The biggest lockout casualty might have been longtime fantasy football demigod Peyton Manning. Things could have gone a lot differently for he and his neck if he were able to work with Indianapolis’ therapists and doctors during the lockout.
Players on New Teams Struggling
After the lockout ended, NFL teams had a limited amount of time to sign free agents and stock their rosters. So if a player changed teams, he had a shortened space to learn his new plays, new system and mesh with new teammates.
Chad Ochocinco has had major problems learning New England’s playbook all season long. Maybe having the summer to study, it would have helped him surpass Deion Branch as a starter. Several other running backs and receivers who switched uniforms likely also started slow for the same reason.
Quarterbacks starting for different teams like Arizona’s Kevin Kolb, Minnesota’s Donovan McNabb and Seattle’s Tarvaris Jackson all suffered from being out of sync or just plain playing poorly. There might have been a huge difference in each of their performances if they were able to practice with their teams during the period they were locked out.
Fantasy Magazines Unable to Print Up-to-Date Projections and Cheat Sheets
Fantasy football magazines are not printed as quickly as weekly mags like Sports Illustrated or The National Enquirer. It normally takes a couple months to put a fantasy magazine together, and is it manufactured during the offseason when all of the player transactions take place.
But because of the lockout, no player movement happened during the offseason.

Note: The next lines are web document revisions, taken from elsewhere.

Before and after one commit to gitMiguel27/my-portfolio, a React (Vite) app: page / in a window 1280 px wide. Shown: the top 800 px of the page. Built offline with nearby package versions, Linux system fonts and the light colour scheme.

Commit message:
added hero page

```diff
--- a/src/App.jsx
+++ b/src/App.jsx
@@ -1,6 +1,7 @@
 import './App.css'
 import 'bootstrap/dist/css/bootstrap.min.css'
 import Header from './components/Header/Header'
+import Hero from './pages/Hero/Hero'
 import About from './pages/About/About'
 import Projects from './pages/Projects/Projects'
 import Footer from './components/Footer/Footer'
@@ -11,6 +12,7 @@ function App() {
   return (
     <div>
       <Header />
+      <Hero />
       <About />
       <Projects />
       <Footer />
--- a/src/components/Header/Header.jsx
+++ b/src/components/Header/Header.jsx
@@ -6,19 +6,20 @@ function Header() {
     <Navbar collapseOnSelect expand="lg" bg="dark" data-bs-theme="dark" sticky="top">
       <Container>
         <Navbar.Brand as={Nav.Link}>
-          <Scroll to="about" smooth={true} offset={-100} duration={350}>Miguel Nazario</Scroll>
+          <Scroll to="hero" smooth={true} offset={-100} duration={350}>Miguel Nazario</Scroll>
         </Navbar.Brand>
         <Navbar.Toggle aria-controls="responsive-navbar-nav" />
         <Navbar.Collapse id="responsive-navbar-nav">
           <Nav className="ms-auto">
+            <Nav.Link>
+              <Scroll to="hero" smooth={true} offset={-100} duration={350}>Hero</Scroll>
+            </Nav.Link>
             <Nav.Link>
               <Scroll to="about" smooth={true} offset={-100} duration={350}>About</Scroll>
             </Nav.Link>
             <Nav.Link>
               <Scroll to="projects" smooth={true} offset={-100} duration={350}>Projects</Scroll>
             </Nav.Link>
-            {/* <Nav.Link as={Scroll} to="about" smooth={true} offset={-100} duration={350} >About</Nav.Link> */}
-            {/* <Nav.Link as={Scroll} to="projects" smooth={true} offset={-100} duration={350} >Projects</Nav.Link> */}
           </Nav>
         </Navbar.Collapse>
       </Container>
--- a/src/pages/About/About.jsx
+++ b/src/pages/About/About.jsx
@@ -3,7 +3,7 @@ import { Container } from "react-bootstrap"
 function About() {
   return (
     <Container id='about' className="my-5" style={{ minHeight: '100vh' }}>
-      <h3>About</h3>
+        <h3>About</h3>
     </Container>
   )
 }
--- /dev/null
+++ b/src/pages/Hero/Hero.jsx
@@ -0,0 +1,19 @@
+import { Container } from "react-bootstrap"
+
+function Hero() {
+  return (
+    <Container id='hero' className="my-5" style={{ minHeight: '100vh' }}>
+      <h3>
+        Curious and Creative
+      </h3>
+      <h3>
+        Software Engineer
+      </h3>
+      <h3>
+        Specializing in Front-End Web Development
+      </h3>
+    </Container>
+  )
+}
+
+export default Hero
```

It all took place at the last minute within a window shorter than LaRod Stephens-Howling. And since free-agent signings and trades did not occur until training camp kicked off, fantasy publications either failed to have the updated information that fantasy owners needed, such as where certain players were playing, or many fantasy publications decided not to publish a preview issue at all.
This forced fantasy owners to do most of their draft research online. Thank goodness for the millions of fantasy websites out there, but most people would still prefer to have a fantasy magazine as a primary or secondary source.

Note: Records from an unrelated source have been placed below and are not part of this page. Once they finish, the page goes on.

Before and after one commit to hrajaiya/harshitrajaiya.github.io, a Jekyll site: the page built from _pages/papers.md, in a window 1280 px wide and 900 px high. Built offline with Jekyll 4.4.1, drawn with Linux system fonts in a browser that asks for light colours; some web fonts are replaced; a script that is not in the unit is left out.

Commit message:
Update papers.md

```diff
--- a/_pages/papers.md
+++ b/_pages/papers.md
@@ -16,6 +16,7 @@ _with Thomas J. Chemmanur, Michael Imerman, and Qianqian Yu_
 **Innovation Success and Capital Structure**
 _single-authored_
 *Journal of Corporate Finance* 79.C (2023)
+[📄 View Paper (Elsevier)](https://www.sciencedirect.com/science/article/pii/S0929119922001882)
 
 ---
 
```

Some fantasy owners do their best draft preparation in the bathroom, and it's a whole lot easier reading a magazine while you are on the toilet than a laptop.